As omnivores, humans have always had to ask what’s for dinner. Meat, grain, dairy, alcohol, legumes, vegetables, fruits — our gastrointestinal tract can handle it all. This freedom to choose our diet can be a blessing and a curse, and society sometimes preys on our doubt. As we make choices about diets and carbs, the question often surfaces: should humans eat animals?
Today, I’m writing from experience rather than research. I did do the research, once, but food is so intimate and cell-building that I want to focus on my path.
At 14 I went vegetarian against my parents’ wishes. I was a strong athlete, my weight didn’t fluctuate and I felt good. Although I eat meat today, I stand by my seven years of vegetarianism. You’ve seen the videos. Crazed pigs rattling the sides of their pens; conveyor belts of chickens who’ve never seen the sky; hormones and antibiotics and corn-eating cows knee-deep in their own filth. I was rightfully appalled by factory farming when I took ninth-grade biology and didn’t look back.
Now, you might be the type of shopper who has seen the documentaries and buys only grass-fed beef and cage-free eggs. While I applaud your effort to keep your dollars out of factory farms, it’s still notable how much land grazing requires. Raising cattle goes hand in hoof with deforestation. It takes many more resources to produce a pound of beef than it does a pound of beans. So the vegetarians have a point — even the more humanely raised meat comes at a cost.
I was still vegetarian when I joined the Peace Corps at 22. On my first evening in Panama, out of respect to my host family, I ate the chicken leg on my plate. It absolutely wrecked me physically for a day. But grateful for the food and culture we shared, I continued to eat meat my entire service. Fish, pork, chicken, beef — and eventually wild boar, venison and even endangered iguana. As I swung my machete, hiking miles to reach the farms, I’ll admit that my body craved meat. It made me feel healthy, strong and full.
Unlike the U.S., where the reality of the slaughterhouse is kept far from the kitchen table, my life in rural Panama connected the live animal to the cut of meat. I helped butcher chickens, singeing their hairs off in open fires. I attended my first “matanza” and watched four men saw the hooves off of a cow to make soup.
You might think that seeing the animals die up close would make a person run back to the mental quiet of vegetarianism, but for me, it did the opposite. Being part of the process made me feel like I had played a role and earned the meal. It is an honest, raw process.
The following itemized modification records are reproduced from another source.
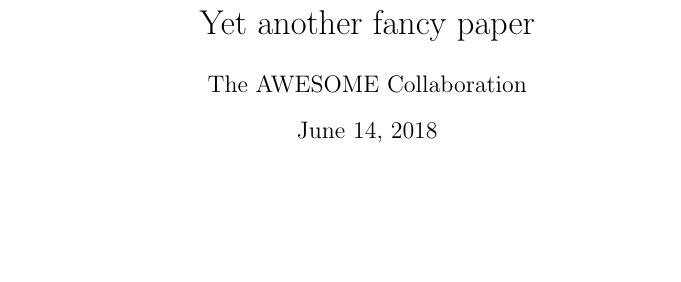
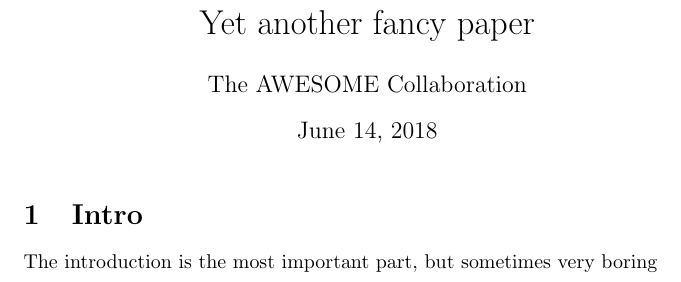
Before and after one commit to flocco/dummyProject, a LaTeX document (paper.tex, which reads introduction.tex): part of the page, cut so that both start at the same text, the shorter picture padded with empty space. Compiled offline with pdfLaTeX.

Commit message:
Add introduction to the fancy paper

```diff
--- /dev/null
+++ b/introduction.tex
@@ -0,0 +1,2 @@
+\section{Intro}
+The introduction is the most important part, but sometimes very boring
--- a/paper.tex
+++ b/paper.tex
@@ -6,4 +6,6 @@
 \begin{document}
 \maketitle
 
+\input{introduction.tex}
+
 \end{document}
```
It’s those who can’t watch but continue to pick up frozen chicken breasts who have the greatest disconnect with the lives they take. And perhaps the most work to do.
Death itself is not cruel, it’s just a part of life. I deeply respect those who raise their own meat, hunt or fish. Especially those who manage not to waste any part of the animal. In Panama, I can’t tell you how many times I was served white rice with boiled chicken feet. Yet I have only ever seen chicken feet at the pet store in Minnesota. We cannot afford to be so proud as to turn up our noses at “undesirable” heart, liver, and yes, chicken feet. Hunger and environmental degradation abound; when creation gives us gifts, we can’t just accept some of them.
Before I moved to Minnesota, I had the wrong impression of orange-clad hunters who eagerly accept nature’s gifts. If it wasn’t for watching families hunt in Panama, I might never have given them a chance. My first misconception was that hunters enjoy killing, but not all hunters are lion-killing dentists.
Trophy hunting is one thing; stocking your freezer with local venison to feed your family is another. It’s strange to me that there are people who think hunting is wrong but will pull up to the McDonald’s drive-thru, or who won’t catch their own walleye yet have no shame in buying canned tuna. Hunters at least have consciences.
Those who follow DNR laws and licensing help maintain local ecosystems via population control, especially since humans have removed so many natural predators, like wolves. Most care about protecting wildlife habitats. While I still interrogate the hyper-masculine, make-the-fish-my-Tinder-profile culture of hunting, the act itself no longer troubles me. My partner hunts, but he is also willing to have plant-based meals with me most nights. It’s all about balance and eating meat we can stand behind.
As my Peace Corps service ended, I wondered if I would go back to vegetarianism. The observations of chef Dan Barber ran through my head. Nowhere in nature do we see the separation of plants and animals. The only sustainable future is integrated, where manure and nomadic movement of ruminants fertilizes the Earth, animals spread seeds and eat pests and ecological health is restored. For this reason, I still eat meat.
Our future, in my opinion, is omnivorous. But how we practice that omnivory ought to change, and we have much to learn from both the vegans and the rabbit trappers. I used to think they were on opposite sides of the spectrum, but they are really the most unlikely of allies in protecting our health and our environments.
The first step, I think, is just an open mind.
Originally from Phoenix, Ariz., Rachel Beglin now resides in Bemidji. She is a former Peace Corps Volunteer, sustainability advocate, gardener, writer and coffee enthusiast.